His research program focuses on E. coli, how it interacts with the cells of the human gut, and mouse models of E. coli-like infections. Dr. Finlay will speak at the conference on Beneficial Microbes in San Diego this October, where he’ll describe the results of some of his latest research, which examines how E. coli infections effect the microbes that live in our guts.
Sadly, outbreaks of Escherichia coli infections in this country are common – just this summer a huge E. coli outbreak in Oklahoma sickened nearly 300 people and sent 67 of them to the hospital. Clearly, in an outbreak, not everyone is effected equally.
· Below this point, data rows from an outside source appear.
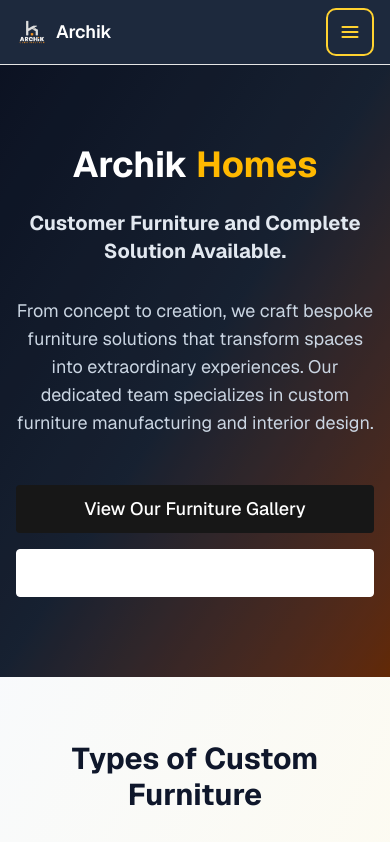
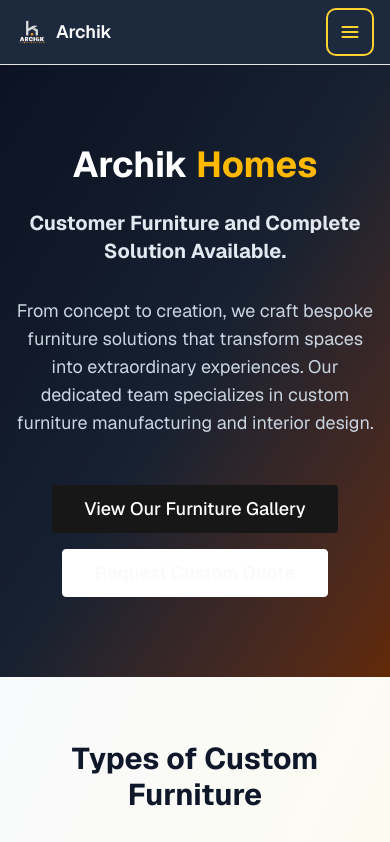
Before and after one commit to Pallabikar/archik-construction, a Next.js app: page /archik-homes in a window 390 px wide. Shown: the top 842 px of the page. Built offline with nearby package versions, Linux system fonts and the light colour scheme.

Commit message:
Fix Request Custom Quote button text color to always show black

```diff
--- a/src/app/archik-homes/page.jsx
+++ b/src/app/archik-homes/page.jsx
@@ -77,19 +77,23 @@ export default function ArchikHomesPage() {
               From concept to creation, we craft bespoke furniture solutions that transform spaces into extraordinary experiences. Our dedicated team specializes in custom furniture manufacturing and interior design.
             </p>
             <div className="flex flex-col sm:flex-row gap-4 justify-center">
-              <Button size="lg" className="bg-amber-600 hover:bg-amber-700 text-white px-8 py-3">
-                View Our Furniture Gallery
-              </Button>
-              <Button variant="outline" size="lg" className="border-white text-white hover:bg-white hover:text-slate-900 px-8 py-3">
-                Request Custom Quote
-              </Button>
+              <Link href="#furniture-gallery">
+                <Button size="lg" className="bg-amber-600 hover:bg-amber-700 text-white px-8 py-3">
+                  View Our Furniture Gallery
+                </Button>
+              </Link>
+              <Link href="/contact">
+                <Button size="lg" className="bg-white text-black hover:bg-slate-100 hover:text-black border border-white px-8 py-3 font-semibold">
+                  Request Custom Quote
+                </Button>
+              </Link>
             </div>
           </div>
         </div>
       </section>
 
       {/* Custom Furniture Types Carousel */}
-      <section className="py-16 lg:py-24 bg-gradient-to-br from-slate-50 to-amber-50">
+      <section id="furniture-gallery" className="py-16 lg:py-24 bg-gradient-to-br from-slate-50 to-amber-50">
         <div className="container mx-auto px-4">
           <div className="text-center mb-16">
             <h2 className="text-3xl lg:text-4xl font-bold text-slate-900 mb-6">
```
When lots of people are exposed to E. coli, why do some of those people walk away unharmed while others wind up in the I.C.U.? Dr. Finlay would say part of the answer, at least, probably lies in which microbes live in our intestine.
In this podcast, I talked with Dr. Finlay about why we have so many different kinds of microbes in our guts, what happens to them when E. coli strikes, and why we have a long way to go before probiotics offer help – and not just hope.